(Information)

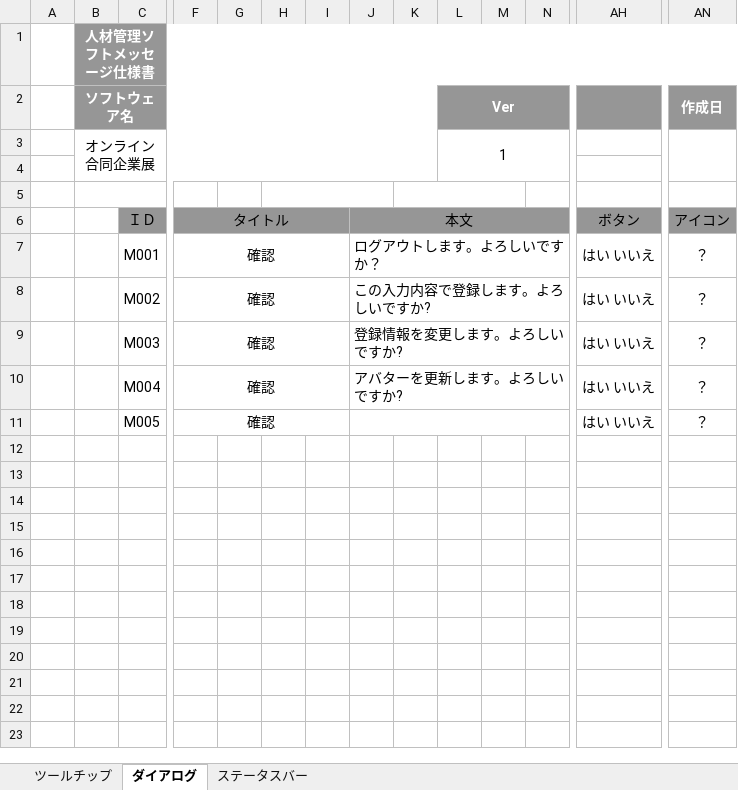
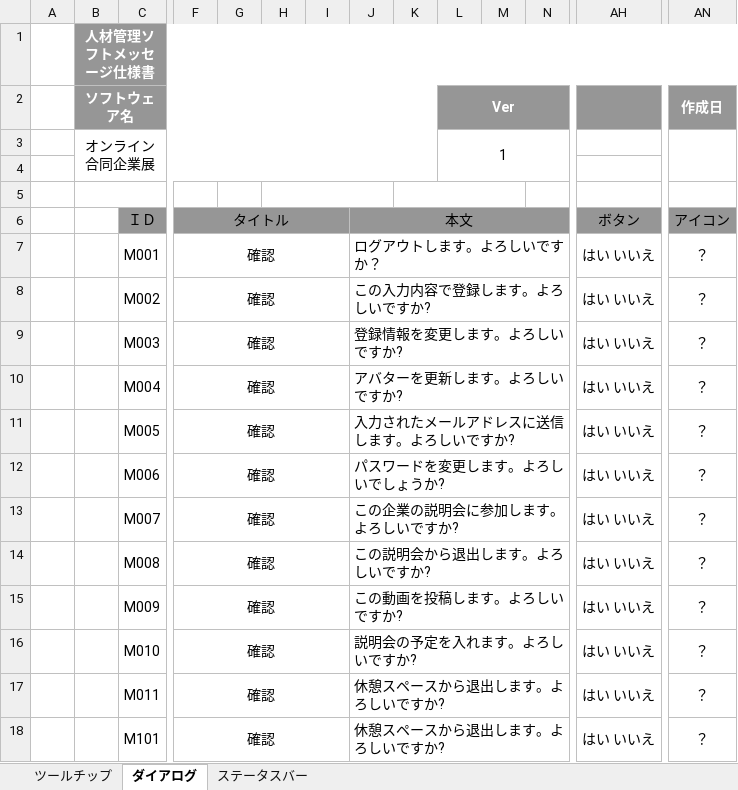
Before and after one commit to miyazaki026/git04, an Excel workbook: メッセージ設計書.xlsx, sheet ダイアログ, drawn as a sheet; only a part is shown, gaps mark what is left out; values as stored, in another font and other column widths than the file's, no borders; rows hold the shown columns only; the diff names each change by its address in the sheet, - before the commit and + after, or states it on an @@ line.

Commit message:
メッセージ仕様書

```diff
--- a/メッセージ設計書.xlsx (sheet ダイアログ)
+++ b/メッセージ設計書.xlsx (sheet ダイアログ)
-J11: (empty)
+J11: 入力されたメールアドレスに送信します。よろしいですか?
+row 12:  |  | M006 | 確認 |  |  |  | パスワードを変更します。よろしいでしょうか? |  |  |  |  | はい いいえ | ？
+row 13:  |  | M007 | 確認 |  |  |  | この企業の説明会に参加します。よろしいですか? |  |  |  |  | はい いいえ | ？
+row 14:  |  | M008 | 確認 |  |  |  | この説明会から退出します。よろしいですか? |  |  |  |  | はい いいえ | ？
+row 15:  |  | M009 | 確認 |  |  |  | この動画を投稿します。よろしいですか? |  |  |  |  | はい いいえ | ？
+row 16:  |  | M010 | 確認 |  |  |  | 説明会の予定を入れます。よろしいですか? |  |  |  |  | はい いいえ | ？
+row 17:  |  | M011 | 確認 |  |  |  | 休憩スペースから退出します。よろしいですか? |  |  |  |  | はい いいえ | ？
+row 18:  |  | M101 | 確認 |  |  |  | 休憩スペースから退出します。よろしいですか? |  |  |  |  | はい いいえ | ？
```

(End Information)

# [Problem]
Please retype the whole of the data precisely, omitting pictures.

# [Finished task]
Before and after one commit to miyazaki026/git04, an Excel workbook: メッセージ設計書.xlsx, sheet ダイアログ, drawn as a sheet; only a part is shown, gaps mark what is left out; values as stored, in another font and other column widths than the file's, no borders; rows hold the shown columns only; the diff names each change by its address in the sheet, - before the commit and + after, or states it on an @@ line.

Commit message:
メッセージ仕様書

```diff
--- a/メッセージ設計書.xlsx (sheet ダイアログ)
+++ b/メッセージ設計書.xlsx (sheet ダイアログ)
-J11: (empty)
+J11: 入力されたメールアドレスに送信します。よろしいですか?
+row 12:  |  | M006 | 確認 |  |  |  | パスワードを変更します。よろしいでしょうか? |  |  |  |  | はい いいえ | ？
+row 13:  |  | M007 | 確認 |  |  |  | この企業の説明会に参加します。よろしいですか? |  |  |  |  | はい いいえ | ？
+row 14:  |  | M008 | 確認 |  |  |  | この説明会から退出します。よろしいですか? |  |  |  |  | はい いいえ | ？
+row 15:  |  | M009 | 確認 |  |  |  | この動画を投稿します。よろしいですか? |  |  |  |  | はい いいえ | ？
+row 16:  |  | M010 | 確認 |  |  |  | 説明会の予定を入れます。よろしいですか? |  |  |  |  | はい いいえ | ？
+row 17:  |  | M011 | 確認 |  |  |  | 休憩スペースから退出します。よろしいですか? |  |  |  |  | はい いいえ | ？
+row 18:  |  | M101 | 確認 |  |  |  | 休憩スペースから退出します。よろしいですか? |  |  |  |  | はい いいえ | ？
```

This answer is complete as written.